TASK REQUIREMENTS: Every record below must be copied exactly, with images dropped.

SUPPLIED DATA:
------------------------------------

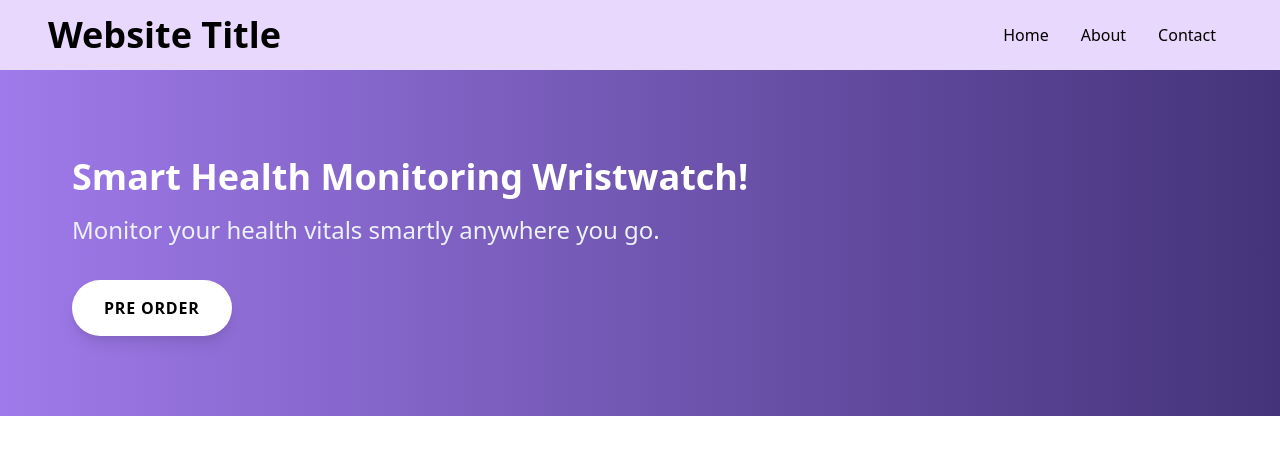
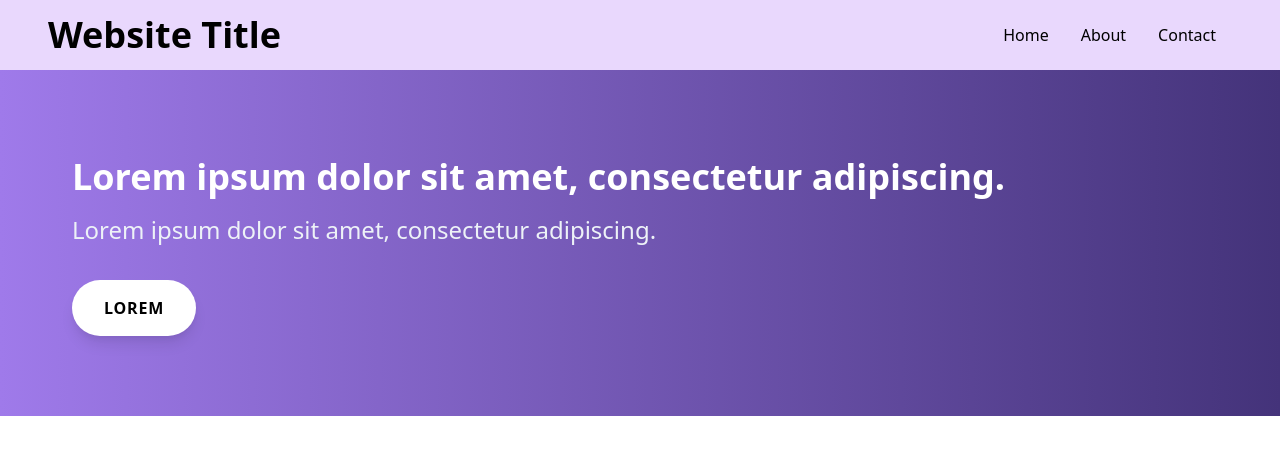
Before and after one commit to AlecYoungblut/fitness-website, a React (Create React App) app in the folder portfolio/: page / in a window 1280 px wide. Shown: the top 454 px of the page. Built offline with nearby package versions, Linux system fonts and the light colour scheme.

Commit message:
Changed HeroSection, Nav

```diff
--- a/portfolio/src/components/HeroSection.js
+++ b/portfolio/src/components/HeroSection.js
@@ -3,19 +3,21 @@ import React from "react";
 class HeroSection extends React.Component {
     render() {
         return (
-            <div className="container mx-auto py-20 px-12 bg-gradient-to-r from-purple-500 to-purple-900">
-                <div className="container mx-auto px-6">
-                    <h2 className="text-4xl font-bold mb-2 text-white">
-                        Smart Health Monitoring Wristwatch!
+            <section className="bg-gradient-to-r from-purple-500 to-purple-900">
+                <div className="container mx-auto py-20 px-12 ">
+                    <div className="container mx-auto px-6">
+                        <h2 className="text-4xl font-bold mb-2 text-white">
+                            Lorem ipsum dolor sit amet, consectetur adipiscing.
                     </h2>
-                    <h3 className="text-2xl mb-8 text-gray-200">
-                        Monitor your health vitals smartly anywhere you go.
+                        <h3 className="text-2xl mb-8 text-gray-200">
+                            Lorem ipsum dolor sit amet, consectetur adipiscing.
                     </h3>
-                    <button className="bg-white font-bold rounded-full py-4 px-8 shadow-lg uppercase tracking-wider">
-                        Pre Order
+                        <button className="bg-white font-bold rounded-full py-4 px-8 shadow-lg uppercase tracking-wider">
+                            Lorem
                     </button>
+                    </div>
                 </div>
-            </div>
+            </section>
         );
     }
 };
```
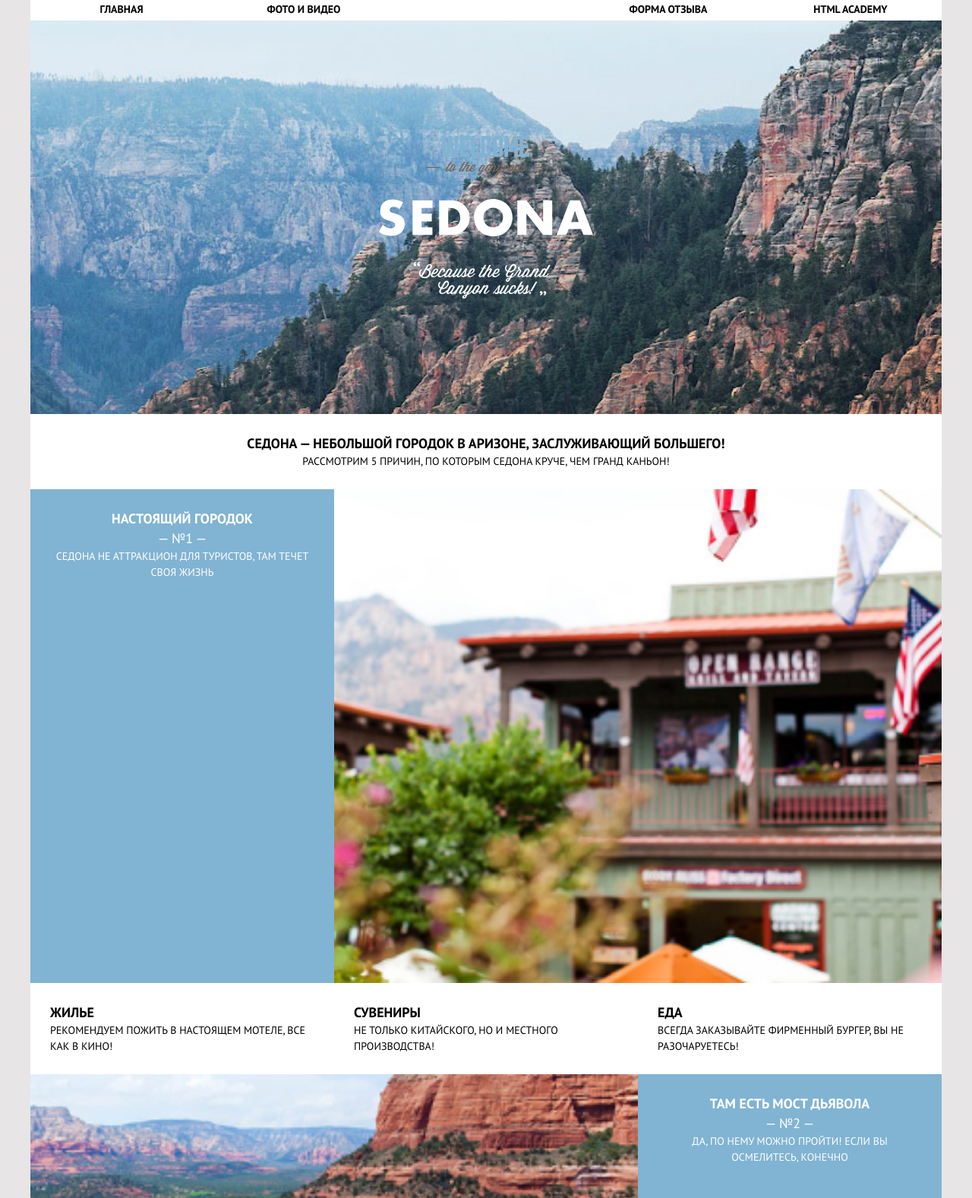
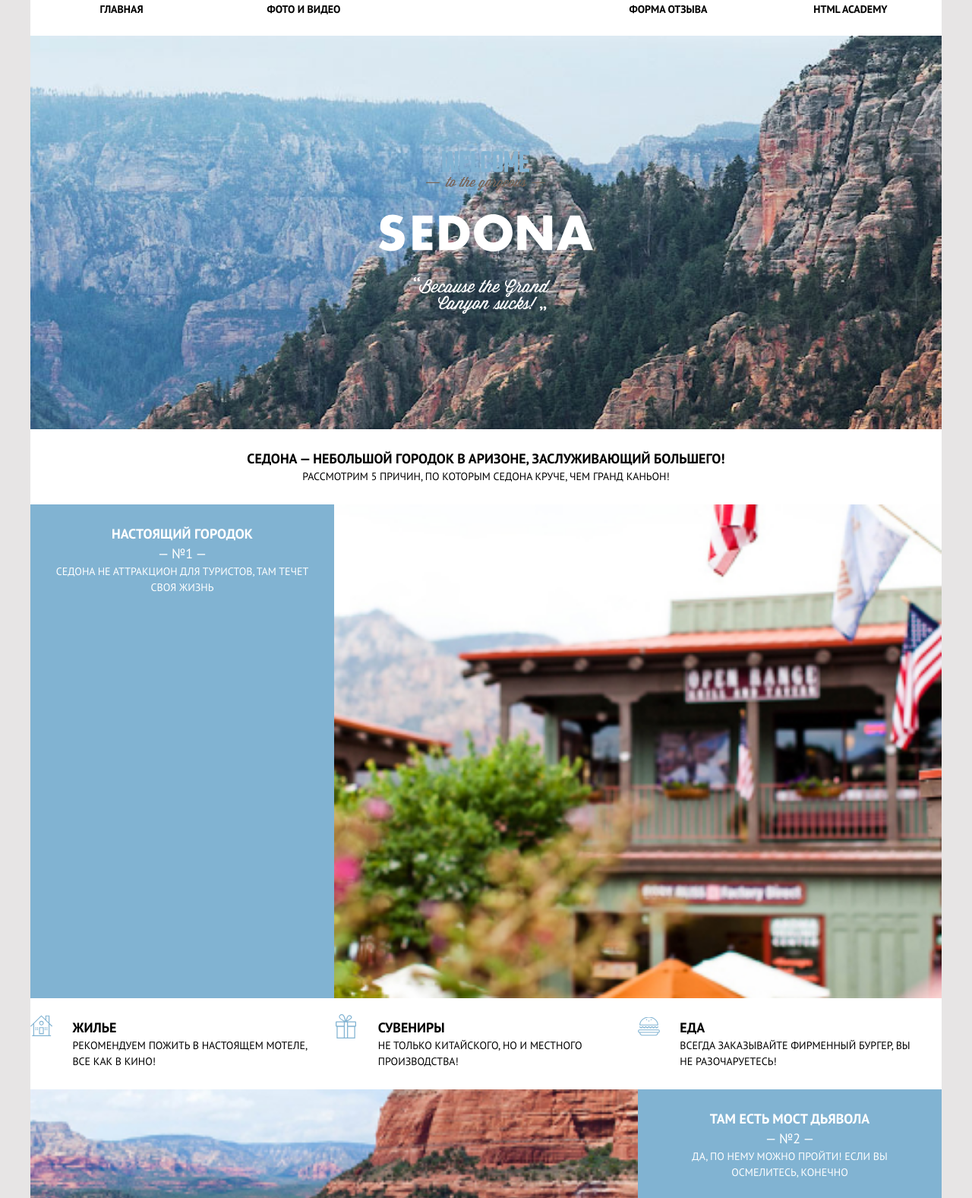
Before and after one commit to artemevskih/581221-sedona-24, a website: page source/index.html in a window 1280 px wide. Shown: the part 23-1600 px from the top of the page at 76% size. Drawn offline with nearby package versions, Linux system fonts and the light colour scheme; files that its build step writes are made by us from their sources.

Commit message:
Добавил иконки в блокbenefits

```diff
--- a/source/index.html
+++ b/source/index.html
@@ -11,13 +11,8 @@
   <body class="page__body">
     <header class="page-header">
       <div class="page-header__wrapper">
-        <nav class="main-nav main-nav--nojs">
-          <a href="index.html" class="main-nav__logo logo">
-            <picture>
-              <img src="./img/icon.svg" alt="Логотип Седоны" width="102" height="84" />
-            </picture>
-          </a>
-          <ul class="main-nav__list">
+        <nav class="main-nav">
+          <ul class="main-nav__list main-nav__list--nojs">
             <li class="main-nav__item main-nav__item--active">
               <a>
                 Главная
@@ -44,6 +39,13 @@
               Открыть меню
             </span>
           </button>
+          <div class="page-header__logo">
+            <a href="index.html" class="logo">
+              <picture>
+                <img src="./img/icon.svg" alt="Логотип Седоны" width="102" height="84" />
+              </picture>
+            </a>
+          </div>
         </nav>
       </div>
       <section class="intro intro--index">
@@ -78,9 +80,9 @@
                 <img src="img/photo-city@1x1.jpg" alt="Фото города" width="520" height="260" />
               </picture>
             </li>
-            <li class="benefits__item benefits__item--sub">
-              <div class="benefits__container benefits__container--sub">
-                <h4 class="benefits__title">
+            <li class="benefits__item benefits__item--sub benefits__item--sub_house">
+              <div class="benefits__container benefits__container--sub ">
+                <h4 class="benefits__title benefits__title--sub">
                   Жилье
                 </h4>
                 <p class="benefits__text">
@@ -88,9 +90,9 @@
                 </p>
               </div>
             </li>
-            <li class="benefits__item benefits__item--sub">
-              <div class="benefits__container benefits__container--sub">
-                <h4 class="benefits__title">
+            <li class="benefits__item benefits__item--sub benefits__item--sub_souvenir">
+              <div class="benefits__container benefits__container--sub ">
+                <h4 class="benefits__title benefits__title--sub">
                   Сувениры
                 </h4>
                 <p class="benefits__text">
@@ -98,9 +100,9 @@
                 </p>
               </div>
             </li>
-            <li class="benefits__item benefits__item--sub">
+            <li class="benefits__item benefits__item--sub benefits__item--sub_burger">
               <div class="benefits__container benefits__container--sub">
-                <h4 class="benefits__title">
+                <h4 class="benefits__title benefits__title--sub">
                   Еда
                 </h4>
                 <p class="benefits__text">
@@ -205,9 +207,8 @@
     <script>
       var navMain = document.querySelector('.main-nav__list');
       var navToggle = document.querySelector('.main-nav__toggle');
-      navMain.classList.remove('main-nav--nojs');
+      navMain.classList.remove('main-nav__list--nojs');
       navToggle.addEventListener('click', function() {
-        console.log('click');
         if (navMain.classList.contains('main-nav__list--closed')) {
           navMain.classList.remove('main-nav__list--closed');
           navMain.classList.add('main-nav__list--opened');
--- a/source/sass/blocks/benefits.scss
+++ b/source/sass/blocks/benefits.scss
@@ -48,6 +48,37 @@
   &--sub {
     background-color: $white;
     text-align: left;
+    display: flex;
+    flex-direction: row;
+    align-items: baseline;
+    justify-content: center;
+  }
+
+  &--sub::before {
+    content: "";
+    display: block;
+    transform: translateY(25%);
+    background-position: center;
+    background-repeat: no-repeat;
+    background-size: contain;
+  }
+
+  &--sub_house::before {
+    height: 37px;
+    width: 39px;
+    background-image: url("../../img/icon-house.svg");
+  }
+
+  &--sub_burger::before {
+    height: 34px;
+    width: 40px;
+    background-image: url("../../img/icon-burger.svg");
+  }
+
+  &--sub_souvenir::before {
+    height: 32px;
+    width: 38px;
+    background-image: url("../../img/icon-gift.svg");
   }
 
   @media (min-width: $tablet-width) {
--- /dev/null
+++ b/source/sass/blocks/logo.scss
@@ -0,0 +1,6 @@
+.logo {
+    position: absolute;
+    top: 0;
+    left: 50%;
+    transform: translateX(-50%);
+}
--- a/source/sass/blocks/main-nav.scss
+++ b/source/sass/blocks/main-nav.scss
@@ -1,8 +1,6 @@
 .main-nav {
   width: 100%;
   background-color: $white;
-  height: 50px;
-  position: relative;
 
   @media (min-width: $tablet-width) {
     padding: 0;
@@ -10,7 +8,6 @@
 }
 
 .main-nav__list {
-  position: relative;
   z-index: 2;
   width: 100%;
 
@@ -22,20 +19,16 @@
     display: block;
   }
 
+  &--nojs {
+    display: block;
+  }
+
   @media (min-width: $tablet-width) {
     position: static;
     display: flex;
     flex-direction: row;
     justify-content: space-between;
   }
-}
-
-.main-nav__logo {
-  position: absolute;
-  top: 0;
-  left: 50%;
-  transform: translateX(-50%);
-  z-index: 1;
 }
 
 .main-nav__item {
--- /dev/null
+++ b/source/sass/blocks/page-header.scss
@@ -0,0 +1,9 @@
+.page-header__logo {
+    min-height: 50px;
+    position: relative;
+
+    @media (min-width: $tablet-width) {
+        position: static;
+        min-height: auto;
+    }
+}
--- a/source/sass/style.scss
+++ b/source/sass/style.scss
@@ -4,6 +4,8 @@
 @import "fonts.scss";
 @import "blocks/page.scss";
 @import "blocks/intro.scss";
+@import "blocks/page-header.scss";
+@import "blocks/logo.scss";
 @import "blocks/main-nav.scss";
 @import "blocks/benefits.scss";
 @import "blocks/button.scss";
```
Also changed, not shown: source/photo.html (+6 -6 lines), source/img/home.svg (added), source/img/icon-burger.svg (added), source/img/icon-gift.svg (added), source/img/icon-house.svg (added).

------------------------------------

SOLUTION TO THIS EXERCISE:
Before and after one commit to AlecYoungblut/fitness-website, a React (Create React App) app in the folder portfolio/: page / in a window 1280 px wide. Shown: the top 454 px of the page. Built offline with nearby package versions, Linux system fonts and the light colour scheme.

Commit message:
Changed HeroSection, Nav

```diff
--- a/portfolio/src/components/HeroSection.js
+++ b/portfolio/src/components/HeroSection.js
@@ -3,19 +3,21 @@ import React from "react";
 class HeroSection extends React.Component {
     render() {
         return (
-            <div className="container mx-auto py-20 px-12 bg-gradient-to-r from-purple-500 to-purple-900">
-                <div className="container mx-auto px-6">
-                    <h2 className="text-4xl font-bold mb-2 text-white">
-                        Smart Health Monitoring Wristwatch!
+            <section className="bg-gradient-to-r from-purple-500 to-purple-900">
+                <div className="container mx-auto py-20 px-12 ">
+                    <div className="container mx-auto px-6">
+                        <h2 className="text-4xl font-bold mb-2 text-white">
+                            Lorem ipsum dolor sit amet, consectetur adipiscing.
                     </h2>
-                    <h3 className="text-2xl mb-8 text-gray-200">
-                        Monitor your health vitals smartly anywhere you go.
+                        <h3 className="text-2xl mb-8 text-gray-200">
+                            Lorem ipsum dolor sit amet, consectetur adipiscing.
                     </h3>
-                    <button className="bg-white font-bold rounded-full py-4 px-8 shadow-lg uppercase tracking-wider">
-                        Pre Order
+                        <button className="bg-white font-bold rounded-full py-4 px-8 shadow-lg uppercase tracking-wider">
+                            Lorem
                     </button>
+                    </div>
                 </div>
-            </div>
+            </section>
         );
     }
 };
```
Before and after one commit to artemevskih/581221-sedona-24, a website: page source/index.html in a window 1280 px wide. Shown: the part 23-1600 px from the top of the page at 76% size. Drawn offline with nearby package versions, Linux system fonts and the light colour scheme; files that its build step writes are made by us from their sources.

Commit message:
Добавил иконки в блокbenefits

```diff
--- a/source/index.html
+++ b/source/index.html
@@ -11,13 +11,8 @@
   <body class="page__body">
     <header class="page-header">
       <div class="page-header__wrapper">
-        <nav class="main-nav main-nav--nojs">
-          <a href="index.html" class="main-nav__logo logo">
-            <picture>
-              <img src="./img/icon.svg" alt="Логотип Седоны" width="102" height="84" />
-            </picture>
-          </a>
-          <ul class="main-nav__list">
+        <nav class="main-nav">
+          <ul class="main-nav__list main-nav__list--nojs">
             <li class="main-nav__item main-nav__item--active">
               <a>
                 Главная
@@ -44,6 +39,13 @@
               Открыть меню
             </span>
           </button>
+          <div class="page-header__logo">
+            <a href="index.html" class="logo">
+              <picture>
+                <img src="./img/icon.svg" alt="Логотип Седоны" width="102" height="84" />
+              </picture>
+            </a>
+          </div>
         </nav>
       </div>
       <section class="intro intro--index">
@@ -78,9 +80,9 @@
                 <img src="img/photo-city@1x1.jpg" alt="Фото города" width="520" height="260" />
               </picture>
             </li>
-            <li class="benefits__item benefits__item--sub">
-              <div class="benefits__container benefits__container--sub">
-                <h4 class="benefits__title">
+            <li class="benefits__item benefits__item--sub benefits__item--sub_house">
+              <div class="benefits__container benefits__container--sub ">
+                <h4 class="benefits__title benefits__title--sub">
                   Жилье
                 </h4>
                 <p class="benefits__text">
@@ -88,9 +90,9 @@
                 </p>
               </div>
             </li>
-            <li class="benefits__item benefits__item--sub">
-              <div class="benefits__container benefits__container--sub">
-                <h4 class="benefits__title">
+            <li class="benefits__item benefits__item--sub benefits__item--sub_souvenir">
+              <div class="benefits__container benefits__container--sub ">
+                <h4 class="benefits__title benefits__title--sub">
                   Сувениры
                 </h4>
                 <p class="benefits__text">
@@ -98,9 +100,9 @@
                 </p>
               </div>
             </li>
-            <li class="benefits__item benefits__item--sub">
+            <li class="benefits__item benefits__item--sub benefits__item--sub_burger">
               <div class="benefits__container benefits__container--sub">
-                <h4 class="benefits__title">
+                <h4 class="benefits__title benefits__title--sub">
                   Еда
                 </h4>
                 <p class="benefits__text">
@@ -205,9 +207,8 @@
     <script>
       var navMain = document.querySelector('.main-nav__list');
       var navToggle = document.querySelector('.main-nav__toggle');
-      navMain.classList.remove('main-nav--nojs');
+      navMain.classList.remove('main-nav__list--nojs');
       navToggle.addEventListener('click', function() {
-        console.log('click');
         if (navMain.classList.contains('main-nav__list--closed')) {
           navMain.classList.remove('main-nav__list--closed');
           navMain.classList.add('main-nav__list--opened');
--- a/source/sass/blocks/benefits.scss
+++ b/source/sass/blocks/benefits.scss
@@ -48,6 +48,37 @@
   &--sub {
     background-color: $white;
     text-align: left;
+    display: flex;
+    flex-direction: row;
+    align-items: baseline;
+    justify-content: center;
+  }
+
+  &--sub::before {
+    content: "";
+    display: block;
+    transform: translateY(25%);
+    background-position: center;
+    background-repeat: no-repeat;
+    background-size: contain;
+  }
+
+  &--sub_house::before {
+    height: 37px;
+    width: 39px;
+    background-image: url("../../img/icon-house.svg");
+  }
+
+  &--sub_burger::before {
+    height: 34px;
+    width: 40px;
+    background-image: url("../../img/icon-burger.svg");
+  }
+
+  &--sub_souvenir::before {
+    height: 32px;
+    width: 38px;
+    background-image: url("../../img/icon-gift.svg");
   }
 
   @media (min-width: $tablet-width) {
--- /dev/null
+++ b/source/sass/blocks/logo.scss
@@ -0,0 +1,6 @@
+.logo {
+    position: absolute;
+    top: 0;
+    left: 50%;
+    transform: translateX(-50%);
+}
--- a/source/sass/blocks/main-nav.scss
+++ b/source/sass/blocks/main-nav.scss
@@ -1,8 +1,6 @@
 .main-nav {
   width: 100%;
   background-color: $white;
-  height: 50px;
-  position: relative;
 
   @media (min-width: $tablet-width) {
     padding: 0;
@@ -10,7 +8,6 @@
 }
 
 .main-nav__list {
-  position: relative;
   z-index: 2;
   width: 100%;
 
@@ -22,20 +19,16 @@
     display: block;
   }
 
+  &--nojs {
+    display: block;
+  }
+
   @media (min-width: $tablet-width) {
     position: static;
     display: flex;
     flex-direction: row;
     justify-content: space-between;
   }
-}
-
-.main-nav__logo {
-  position: absolute;
-  top: 0;
-  left: 50%;
-  transform: translateX(-50%);
-  z-index: 1;
 }
 
 .main-nav__item {
--- /dev/null
+++ b/source/sass/blocks/page-header.scss
@@ -0,0 +1,9 @@
+.page-header__logo {
+    min-height: 50px;
+    position: relative;
+
+    @media (min-width: $tablet-width) {
+        position: static;
+        min-height: auto;
+    }
+}
--- a/source/sass/style.scss
+++ b/source/sass/style.scss
@@ -4,6 +4,8 @@
 @import "fonts.scss";
 @import "blocks/page.scss";
 @import "blocks/intro.scss";
+@import "blocks/page-header.scss";
+@import "blocks/logo.scss";
 @import "blocks/main-nav.scss";
 @import "blocks/benefits.scss";
 @import "blocks/button.scss";
```
Also changed, not shown: source/photo.html (+6 -6 lines), source/img/home.svg (added), source/img/icon-burger.svg (added), source/img/icon-gift.svg (added), source/img/icon-house.svg (added).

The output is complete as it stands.